Requirement: For the listing below, report all lines that hold the word "webapp".

Exercise material:

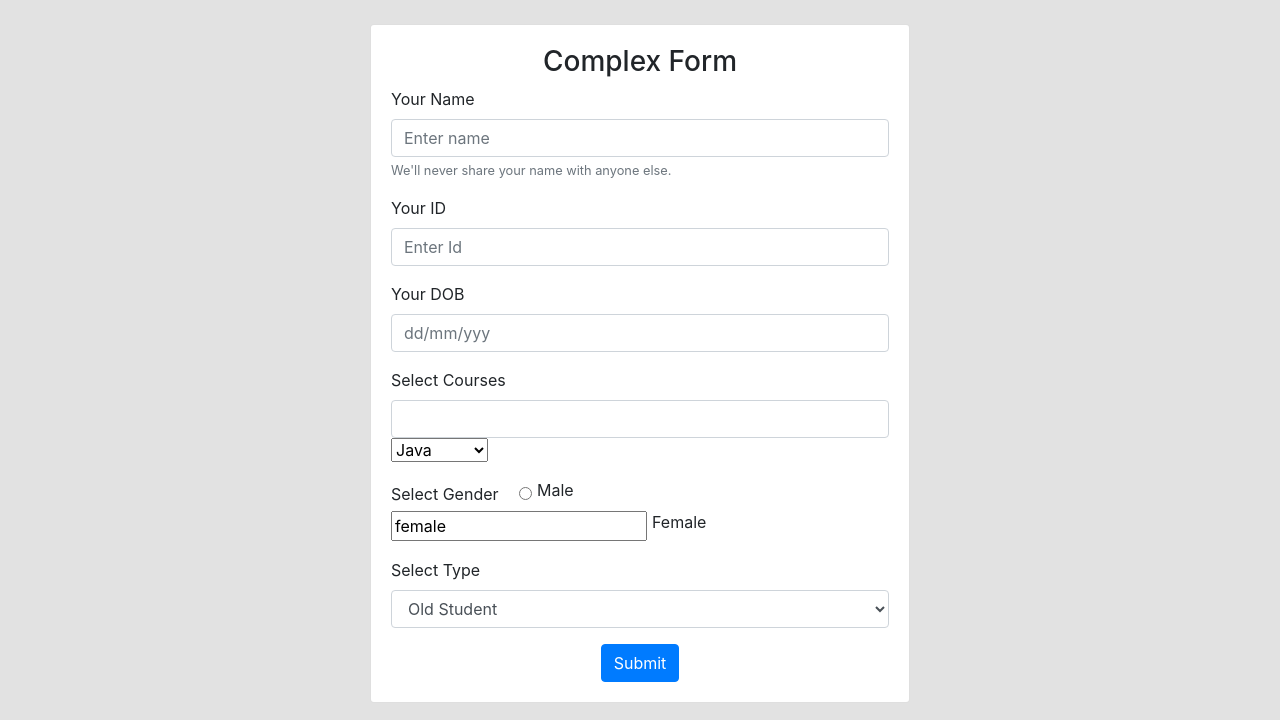
Repository: agupta003/3-18-2024
Page: http://localhost/spring-mvc-orm-db-Fileupload-multipart-resolver/WEB-INF/views/jsp/complex_form.jsp
These files come from the project's save history. The page is drawn as it stood at one moment and after the next save; the edit follows.
The browser window is 1280 px wide. The pictures show the whole page.
Some web libraries are served in a nearby version. The page is served by Tomcat 10. Nobody is signed in. The template is opened directly, without the code that normally fills it, so the values that code supplies are empty.

Above is the page before, as saved 2024-03-28 03:35:19.

After the next save:
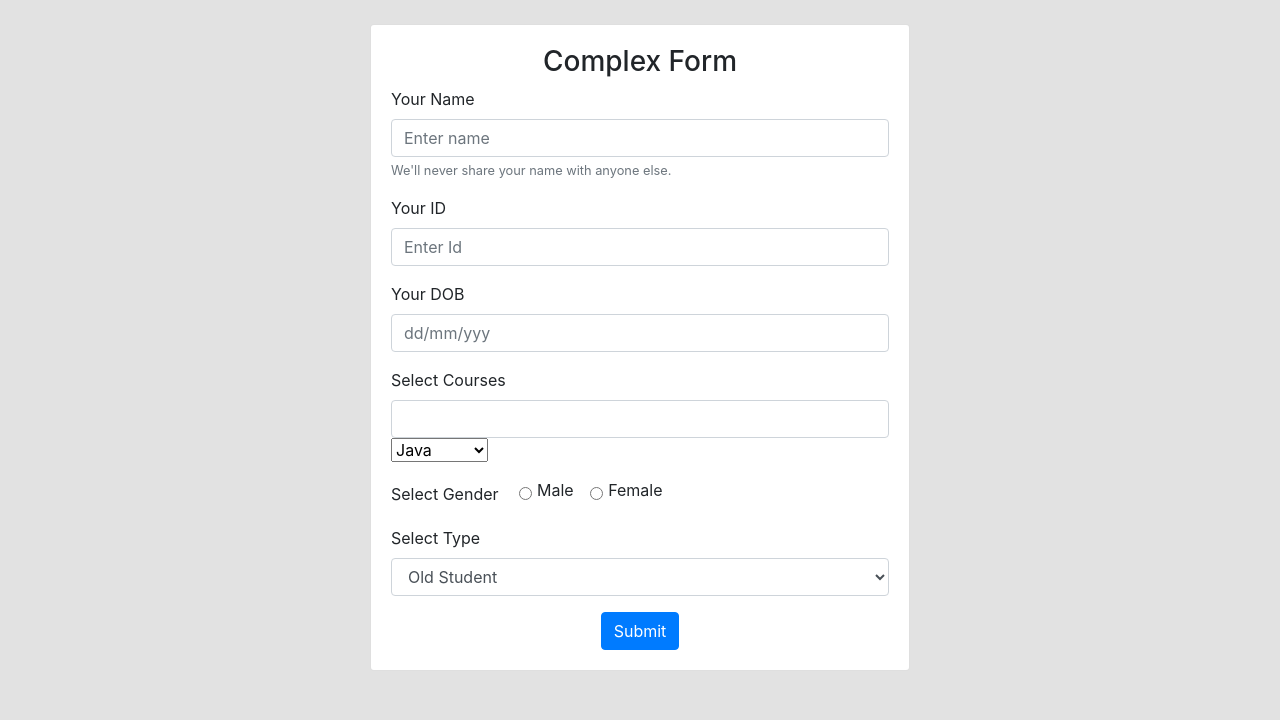
Saved 10 s later.
--- a/spring-mvc-orm-db-Fileupload-multipart-resolver/src/main/webapp/WEB-INF/views/jsp/complex_form.jsp
+++ b/spring-mvc-orm-db-Fileupload-multipart-resolver/src/main/webapp/WEB-INF/views/jsp/complex_form.jsp
@@ -61,7 +61,7 @@
 										<label class="form-check-lable" for="inlineRadio1">Male</label>
 								</div>
 								<div class="form-check- form-check-inline">
-									<input class="form-check-input" typr="radio" name="gender" id="inlineRadio2" value="female">
+									<input class="form-check-input" type="radio" name="gender" id="inlineRadio2" value="female">
 										<label class="form-check-lable" for="inlineRadio2">Female</label>
 								</div>
 							</div>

Exercise result:
--- a/spring-mvc-orm-db-Fileupload-multipart-resolver/src/main/webapp/WEB-INF/views/jsp/complex_form.jsp
+++ b/spring-mvc-orm-db-Fileupload-multipart-resolver/src/main/webapp/WEB-INF/views/jsp/complex_form.jsp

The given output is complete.